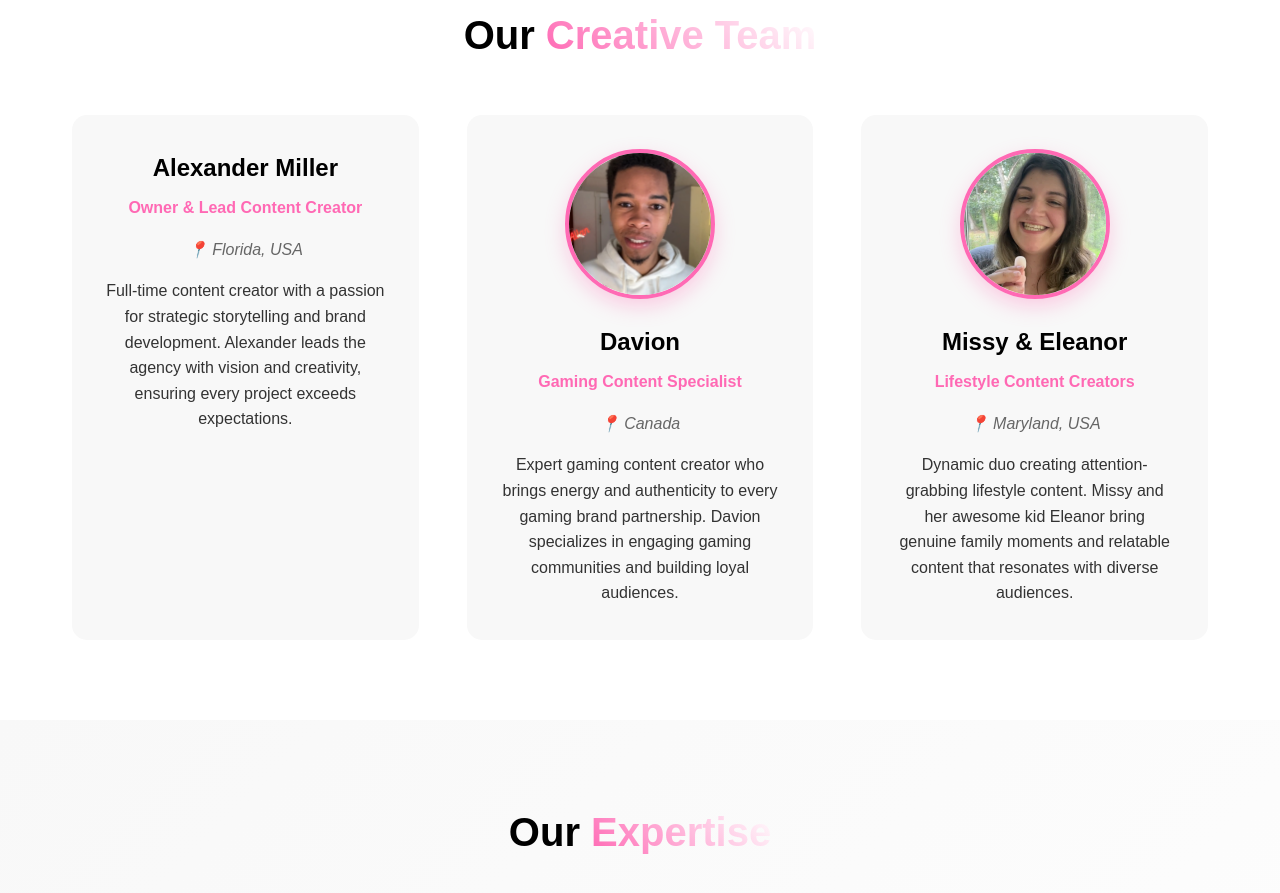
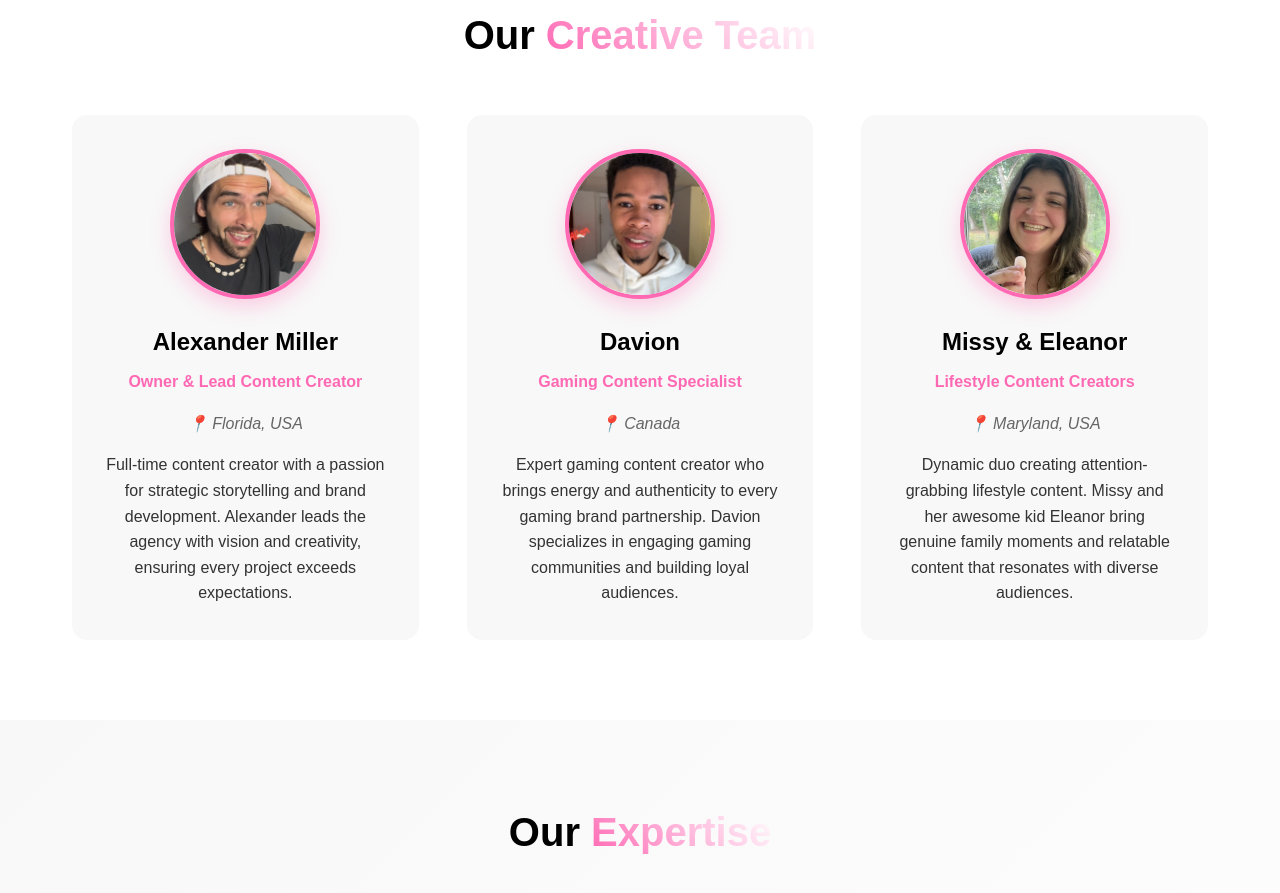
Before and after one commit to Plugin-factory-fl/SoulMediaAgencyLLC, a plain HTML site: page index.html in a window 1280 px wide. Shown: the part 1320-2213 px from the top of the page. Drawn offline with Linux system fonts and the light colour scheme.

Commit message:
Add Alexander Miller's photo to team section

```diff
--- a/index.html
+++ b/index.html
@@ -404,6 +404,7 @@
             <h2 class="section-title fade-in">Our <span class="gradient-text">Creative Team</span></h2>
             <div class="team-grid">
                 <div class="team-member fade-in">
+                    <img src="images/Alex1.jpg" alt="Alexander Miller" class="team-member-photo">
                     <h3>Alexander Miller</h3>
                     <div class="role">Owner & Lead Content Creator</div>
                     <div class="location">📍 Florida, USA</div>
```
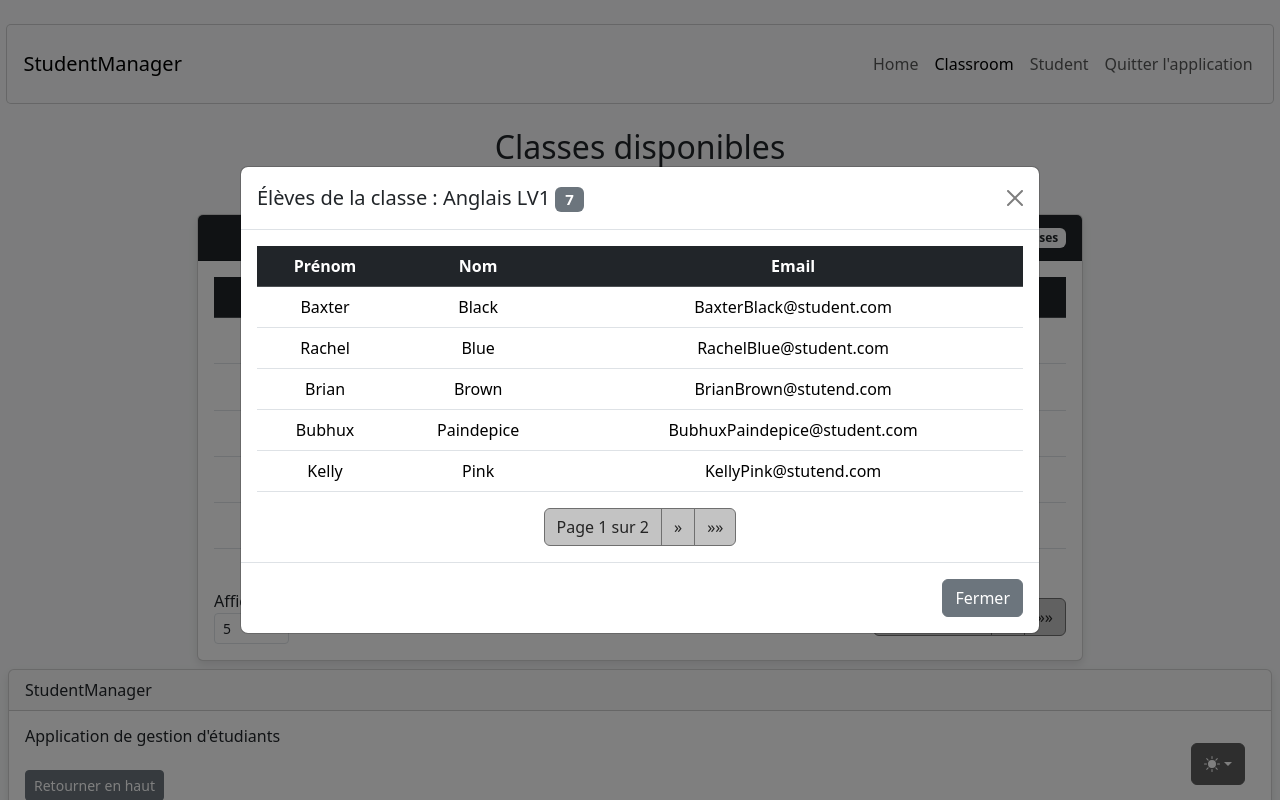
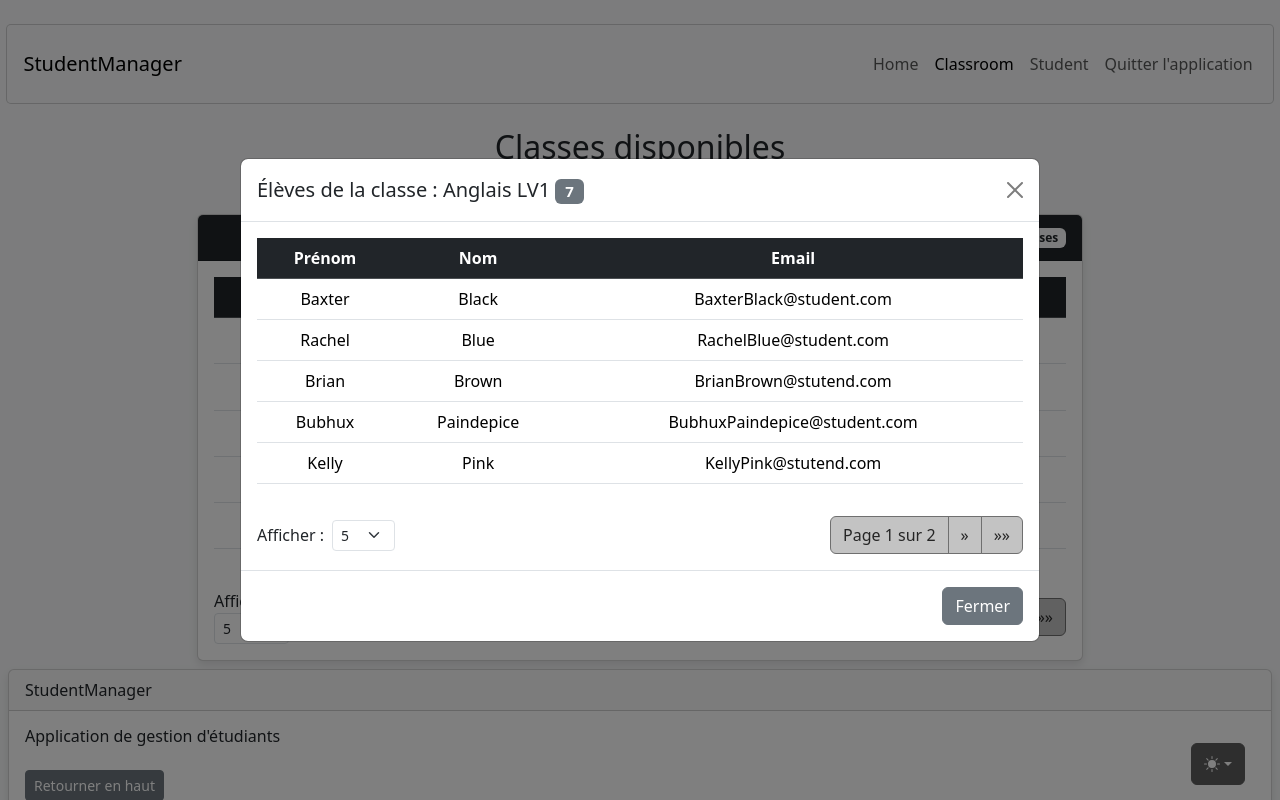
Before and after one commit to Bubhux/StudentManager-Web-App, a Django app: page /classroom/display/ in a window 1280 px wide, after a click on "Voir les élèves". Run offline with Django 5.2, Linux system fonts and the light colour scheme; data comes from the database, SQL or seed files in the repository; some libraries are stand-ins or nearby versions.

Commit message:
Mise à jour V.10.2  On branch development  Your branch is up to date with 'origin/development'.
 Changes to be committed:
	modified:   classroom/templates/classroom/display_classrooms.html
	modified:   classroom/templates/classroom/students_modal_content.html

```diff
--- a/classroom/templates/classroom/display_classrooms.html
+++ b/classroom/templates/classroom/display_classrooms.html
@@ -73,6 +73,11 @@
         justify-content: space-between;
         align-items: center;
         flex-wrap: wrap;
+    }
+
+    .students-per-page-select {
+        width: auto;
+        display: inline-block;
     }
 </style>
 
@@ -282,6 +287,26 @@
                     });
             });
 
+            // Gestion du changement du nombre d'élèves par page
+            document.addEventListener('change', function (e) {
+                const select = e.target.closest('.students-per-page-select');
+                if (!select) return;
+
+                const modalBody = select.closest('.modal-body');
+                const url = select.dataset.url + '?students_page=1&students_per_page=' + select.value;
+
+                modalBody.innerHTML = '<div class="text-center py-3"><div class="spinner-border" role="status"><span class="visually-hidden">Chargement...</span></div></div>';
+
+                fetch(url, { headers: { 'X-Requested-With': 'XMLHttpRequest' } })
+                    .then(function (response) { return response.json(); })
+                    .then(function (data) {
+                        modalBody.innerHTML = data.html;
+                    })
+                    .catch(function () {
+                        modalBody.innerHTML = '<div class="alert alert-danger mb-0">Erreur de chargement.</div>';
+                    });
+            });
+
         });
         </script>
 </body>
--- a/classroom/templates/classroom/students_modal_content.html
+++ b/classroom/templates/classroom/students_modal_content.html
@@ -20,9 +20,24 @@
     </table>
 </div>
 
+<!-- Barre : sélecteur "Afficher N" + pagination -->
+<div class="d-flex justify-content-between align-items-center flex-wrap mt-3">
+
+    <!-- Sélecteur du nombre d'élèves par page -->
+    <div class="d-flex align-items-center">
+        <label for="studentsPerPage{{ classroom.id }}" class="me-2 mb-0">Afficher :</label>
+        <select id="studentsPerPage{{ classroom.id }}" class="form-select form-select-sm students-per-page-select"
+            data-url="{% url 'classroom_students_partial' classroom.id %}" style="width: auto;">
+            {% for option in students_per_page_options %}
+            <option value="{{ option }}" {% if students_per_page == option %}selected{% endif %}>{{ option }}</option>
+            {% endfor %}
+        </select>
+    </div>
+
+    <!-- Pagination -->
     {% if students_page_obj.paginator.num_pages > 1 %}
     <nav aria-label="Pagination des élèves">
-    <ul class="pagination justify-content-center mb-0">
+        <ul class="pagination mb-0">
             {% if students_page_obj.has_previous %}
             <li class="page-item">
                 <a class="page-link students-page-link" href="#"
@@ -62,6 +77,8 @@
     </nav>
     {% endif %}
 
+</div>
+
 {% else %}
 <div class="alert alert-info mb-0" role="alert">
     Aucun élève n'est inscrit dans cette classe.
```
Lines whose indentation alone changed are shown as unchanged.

> **EXERCISE INSTRUCTIONS**
Everything in the entries must be written out exactly; the pictures stay out.

> **ANSWER SECTION**
Before and after one commit to Plugin-factory-fl/SoulMediaAgencyLLC, a plain HTML site: page index.html in a window 1280 px wide. Shown: the part 1320-2213 px from the top of the page. Drawn offline with Linux system fonts and the light colour scheme.

Commit message:
Add Alexander Miller's photo to team section

```diff
--- a/index.html
+++ b/index.html
@@ -404,6 +404,7 @@
             <h2 class="section-title fade-in">Our <span class="gradient-text">Creative Team</span></h2>
             <div class="team-grid">
                 <div class="team-member fade-in">
+                    <img src="images/Alex1.jpg" alt="Alexander Miller" class="team-member-photo">
                     <h3>Alexander Miller</h3>
                     <div class="role">Owner & Lead Content Creator</div>
                     <div class="location">📍 Florida, USA</div>
```
Before and after one commit to Bubhux/StudentManager-Web-App, a Django app: page /classroom/display/ in a window 1280 px wide, after a click on "Voir les élèves". Run offline with Django 5.2, Linux system fonts and the light colour scheme; data comes from the database, SQL or seed files in the repository; some libraries are stand-ins or nearby versions.

Commit message:
Mise à jour V.10.2  On branch development  Your branch is up to date with 'origin/development'.
 Changes to be committed:
	modified:   classroom/templates/classroom/display_classrooms.html
	modified:   classroom/templates/classroom/students_modal_content.html

```diff
--- a/classroom/templates/classroom/display_classrooms.html
+++ b/classroom/templates/classroom/display_classrooms.html
@@ -73,6 +73,11 @@
         justify-content: space-between;
         align-items: center;
         flex-wrap: wrap;
+    }
+
+    .students-per-page-select {
+        width: auto;
+        display: inline-block;
     }
 </style>
 
@@ -282,6 +287,26 @@
                     });
             });
 
+            // Gestion du changement du nombre d'élèves par page
+            document.addEventListener('change', function (e) {
+                const select = e.target.closest('.students-per-page-select');
+                if (!select) return;
+
+                const modalBody = select.closest('.modal-body');
+                const url = select.dataset.url + '?students_page=1&students_per_page=' + select.value;
+
+                modalBody.innerHTML = '<div class="text-center py-3"><div class="spinner-border" role="status"><span class="visually-hidden">Chargement...</span></div></div>';
+
+                fetch(url, { headers: { 'X-Requested-With': 'XMLHttpRequest' } })
+                    .then(function (response) { return response.json(); })
+                    .then(function (data) {
+                        modalBody.innerHTML = data.html;
+                    })
+                    .catch(function () {
+                        modalBody.innerHTML = '<div class="alert alert-danger mb-0">Erreur de chargement.</div>';
+                    });
+            });
+
         });
         </script>
 </body>
--- a/classroom/templates/classroom/students_modal_content.html
+++ b/classroom/templates/classroom/students_modal_content.html
@@ -20,9 +20,24 @@
     </table>
 </div>
 
+<!-- Barre : sélecteur "Afficher N" + pagination -->
+<div class="d-flex justify-content-between align-items-center flex-wrap mt-3">
+
+    <!-- Sélecteur du nombre d'élèves par page -->
+    <div class="d-flex align-items-center">
+        <label for="studentsPerPage{{ classroom.id }}" class="me-2 mb-0">Afficher :</label>
+        <select id="studentsPerPage{{ classroom.id }}" class="form-select form-select-sm students-per-page-select"
+            data-url="{% url 'classroom_students_partial' classroom.id %}" style="width: auto;">
+            {% for option in students_per_page_options %}
+            <option value="{{ option }}" {% if students_per_page == option %}selected{% endif %}>{{ option }}</option>
+            {% endfor %}
+        </select>
+    </div>
+
+    <!-- Pagination -->
     {% if students_page_obj.paginator.num_pages > 1 %}
     <nav aria-label="Pagination des élèves">
-    <ul class="pagination justify-content-center mb-0">
+        <ul class="pagination mb-0">
             {% if students_page_obj.has_previous %}
             <li class="page-item">
                 <a class="page-link students-page-link" href="#"
@@ -62,6 +77,8 @@
     </nav>
     {% endif %}
 
+</div>
+
 {% else %}
 <div class="alert alert-info mb-0" role="alert">
     Aucun élève n'est inscrit dans cette classe.
```
Lines whose indentation alone changed are shown as unchanged.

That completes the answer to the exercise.